The coronavirus pandemic, rather than demonstrating that ‘we are all in it together’, has shone a glaring light on the grotesque social inequalities that disfigure 21st-century Britain under capitalism.
Not only are some regions more plague-ridden than others (for example compare the north-east with the south-east), but within that there are very localised pockets that are much worse afflicted than neighbouring areas. And what most of these covid hotspots have in common is extreme poverty and deprivation.
A recent piece in the Financial Times picks on just one striking example of this in the east end of London, the borough of Newham and its immediate neighbours. (Inside the ‘Covid Triangle’: a catastrophe years in the making by Anjli Raval, Financial Times, 5 March 2021)
“While coronavirus has inflicted extraordinary suffering across the country, the corner of east London … has been so pummelled that it has become known as the ‘Covid Triangle’. At one point during the peak of the second wave, the three boroughs that made up this triangle – Barking and Dagenham, Redbridge and Newham – were competing for the highest rate of infections in the whole country. In Barking and Dagenham, one in 16 people was reported to be infected.”
A high proportion of the local workforce are either essential workers compelled to go out to work or those who have to go to work if they want to keep the job and put food on the table. This economic imperative proves to be far more decisive in shaping behaviour than any government pronouncement, ensuring the rapid spread of the disease.
Fear of economic insecurity, family break-up and starvation speaks louder than the latest pious injunction on social distancing.
“The situation has long been fragile for those on low-paid zero-hour or shorter-term contracts, for example in hospitality, leisure and retail. Pre-pandemic, up to 36,000 residents in Newham worked below the minimum wage. The worst hit are those in the informal sector, paid cash in hand for shifts,” (often £2 or £3 an hour) and waiting by the phone each day to hear whether there is work or not.
Newham’s problems did not begin with covid. “High levels of deprivation and job insecurity, vast income inequality, housing discrimination and medical disparities have long had a severe impact on the tangle of communities and ethnic minority populations that live in these boroughs.
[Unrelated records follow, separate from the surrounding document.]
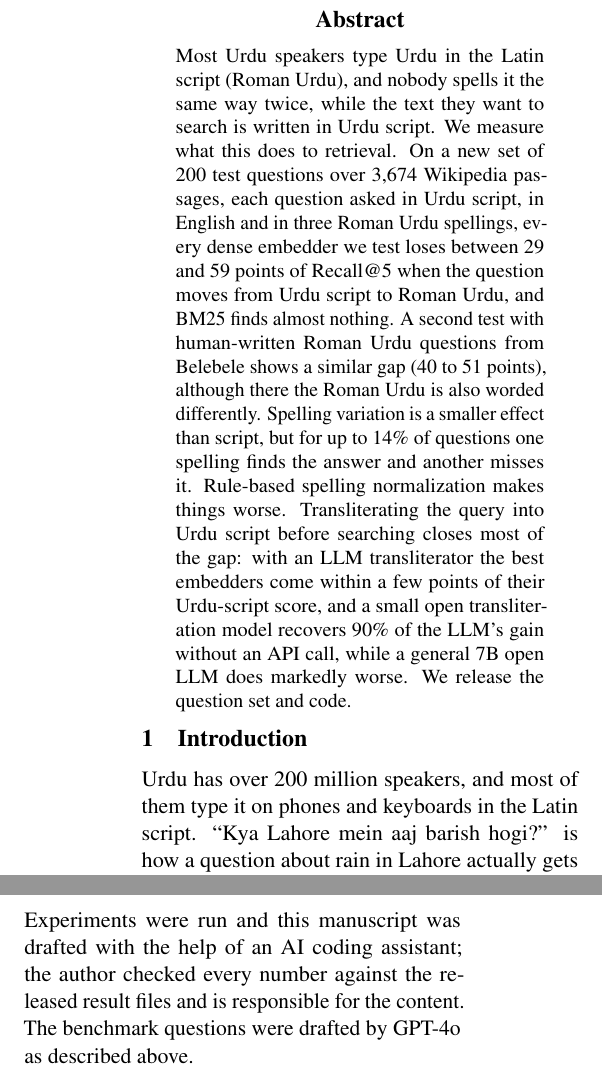
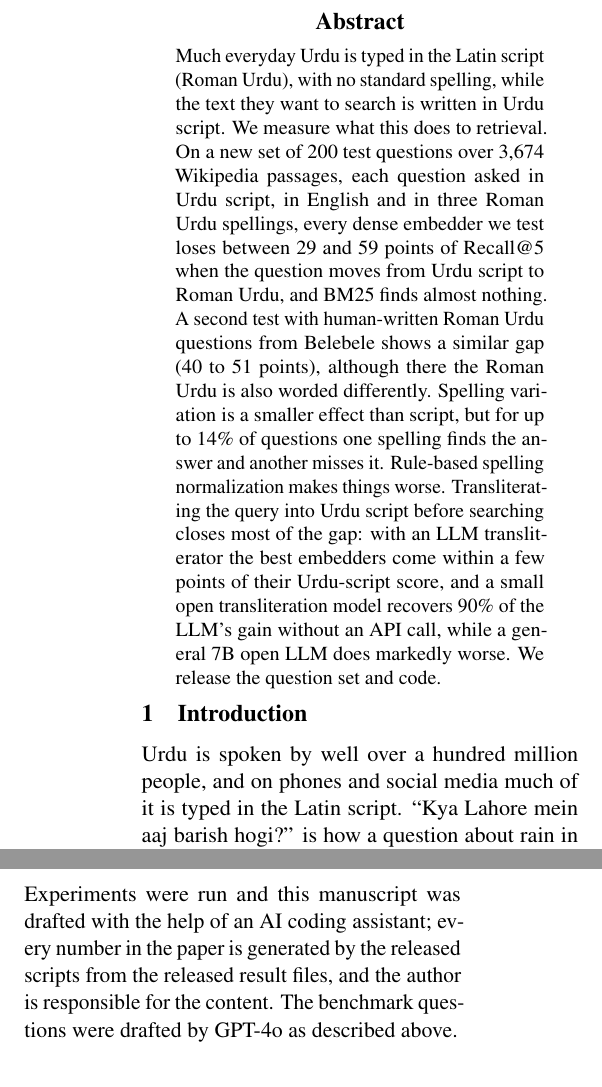
Before and after one commit to masooddahmedd/roman-urdu-retrieval, a LaTeX paper (paper/main.tex): two parts of the columns of pages 1 and 5 of 7, joined at a grey line, cut so that both start at the same text. Compiled offline with pdfLaTeX.

Commit message:
paper: sole author Masood Ahmed with personal email, source-free wording in intro, BM25 citation by DOI

```diff
--- a/paper/main.tex
+++ b/paper/main.tex
@@ -17,20 +17,20 @@
 
 \title{Roman Urdu Breaks Dense Retrieval:\\Script, Spelling Variation and a Transliteration Fix}
 
-\author{Masood Ahmad \\
-  \textcolor{red}{[AFFILIATION?]}, Islamabad, Pakistan \\
-  \texttt{\textcolor{red}{[EMAIL?]}}}
+\author{Masood Ahmed \\
+  Independent researcher, Islamabad, Pakistan \\
+  \texttt{masoodd.ahmedd123@gmail.com}}
 
 \begin{document}
 \maketitle
 
 \begin{abstract}
-Most Urdu speakers type Urdu in the Latin script (Roman Urdu), and nobody spells it the same way twice, while the text they want to search is written in Urdu script. We measure what this does to retrieval. On a new set of \WikiNTest{} test questions over \WikiNPassages{} Wikipedia passages, each question asked in Urdu script, in English and in three Roman Urdu spellings, every dense embedder we test loses between \WikiDropMin{} and \WikiDropMax{} points of Recall@5 when the question moves from Urdu script to Roman Urdu, and BM25 finds almost nothing. A second test with human-written Roman Urdu questions from Belebele shows a similar gap (\BbDropMin{} to \BbDropMax{} points), although there the Roman Urdu is also worded differently. Spelling variation is a smaller effect than script, but for up to \WikiDisagreeMax{} of questions one spelling finds the answer and another misses it. Rule-based spelling normalization makes things worse. Transliterating the query into Urdu script before searching closes most of the gap: with an LLM transliterator the best embedders come within a few points of their Urdu-script score, and a small open transliteration model recovers \MtwoMShare{} of the LLM's gain without an API call, while a general 7B open LLM does markedly worse. We release the question set and code.
+Much everyday Urdu is typed in the Latin script (Roman Urdu), with no standard spelling, while the text they want to search is written in Urdu script. We measure what this does to retrieval. On a new set of \WikiNTest{} test questions over \WikiNPassages{} Wikipedia passages, each question asked in Urdu script, in English and in three Roman Urdu spellings, every dense embedder we test loses between \WikiDropMin{} and \WikiDropMax{} points of Recall@5 when the question moves from Urdu script to Roman Urdu, and BM25 finds almost nothing. A second test with human-written Roman Urdu questions from Belebele shows a similar gap (\BbDropMin{} to \BbDropMax{} points), although there the Roman Urdu is also worded differently. Spelling variation is a smaller effect than script, but for up to \WikiDisagreeMax{} of questions one spelling finds the answer and another misses it. Rule-based spelling normalization makes things worse. Transliterating the query into Urdu script before searching closes most of the gap: with an LLM transliterator the best embedders come within a few points of their Urdu-script score, and a small open transliteration model recovers \MtwoMShare{} of the LLM's gain without an API call, while a general 7B open LLM does markedly worse. We release the question set and code.
 \end{abstract}
 
 \section{Introduction}
 
-Urdu has over 200 million speakers, and most of them type it on phones and keyboards in the Latin script. ``Kya Lahore mein aaj barish hogi?'' is how a question about rain in Lahore actually gets typed; the Urdu-script form is reserved for formal text. This Latin-script Urdu, Roman Urdu, has no standard spelling: the same word appears as \textit{kya}, \textit{kia} and \textit{kyaa}, \textit{hai} and \textit{hay}, \textit{mein} and \textit{main}.
+Urdu is spoken by well over a hundred million people, and on phones and social media much of it is typed in the Latin script. ``Kya Lahore mein aaj barish hogi?'' is how a question about rain in Lahore actually gets typed; the Urdu-script form is reserved for formal text. This Latin-script Urdu, Roman Urdu, has no standard spelling: the same word appears as \textit{kya}, \textit{kia} and \textit{kyaa}, \textit{hai} and \textit{hay}, \textit{mein} and \textit{main}.
 
 The documents a search or retrieval-augmented generation (RAG) system would retrieve, on the other hand, are mostly in Urdu script: news, Wikipedia, government and religious text. A Roman Urdu question against an Urdu-script index is therefore a cross-script problem first and a spelling problem second. Lexical retrievers fail by construction, since the two scripts share no characters. Multilingual dense embedders are trained mostly on native-script text, and how well they bridge the gap has, to our knowledge, not been measured for Urdu.
 
@@ -88,7 +88,7 @@ The Wikipedia questions are LLM-drafted and their spellings are not attested typ
 Typing Urdu in the Latin script costs current embedders between a third and almost all of their retrieval quality, and most of that is the script, not the spelling. The fix is cheap and model-agnostic: convert the query to Urdu script before searching. Teams building search or RAG for Pakistani users should transliterate Roman Urdu queries, and embedding benchmarks for South Asian languages should include romanized queries.
 
 \section*{Use of AI}
-Experiments were run and this manuscript was drafted with the help of an AI coding assistant; the author checked every number against the released result files and is responsible for the content. The benchmark questions were drafted by GPT-4o as described above.
+Experiments were run and this manuscript was drafted with the help of an AI coding assistant; every number in the paper is generated by the released scripts from the released result files, and the author is responsible for the content. The benchmark questions were drafted by GPT-4o as described above.
 
 \bibliography{references}
 
```
Also changed, not shown: paper/references.bib (+2 -3 lines).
But when combined with the necessity to go to work, to take public transport and to share space in densely packed housing, they also provided the perfect breeding ground for a deadly virus.”
The paper reports that Newham “now has one of the most severe affordable housing shortages in Britain. Some 28,000 people are languishing on the borough’s waiting list and more than 5,500 families with children live in temporary accommodation …
“Rogue landlords cram people into unliveable spaces to squeeze cash out of vulnerable individuals trying to save on rent. It is not uncommon for one bedroom in a house to accommodate a family of four or more, with bunk beds set up in living rooms, garages, basements and offshoots of back alleyways, while a dozen or more people will often share a single bathroom.”
Having a cheap reserve pool of labour, housed in slum tower blocks, and ferried in on crowded tube trains to work in more affluent parts of London suits capitalism just fine – or at least, it did so before these appalling conditions of existence had conspired to incubate the covid virus, posing a threat to Newham’s less hard-pressed neighbours as well.
Newham and its neighbours in the ‘covid triangle’ had just been through a punishing decade of austerity when covid struck. The FT article concludes by quoting an expert in local authority funding from Cambridge, Mia Gray, who says: “Newham’s experience with coronavirus has brought into focus what has been hidden in many parts of the UK for years and the dire consequences of inadequate government support.
“Should the prime minister take seriously his ambition to ‘level up’ and revive the fortunes of those areas left behind, recent events should force a rethink of the role of the state. There are often these moments of restructuring that come after such crises, but in the past, we have been able to look away, and my fear is that we will continue to look away.
“What is visible now will become invisible again.”
The lesson taught by Newham is not that we are ‘all in it together’, but that in order to survive, workers as a class will need to remember how to act together for their common interests and against the capitalist ruling class.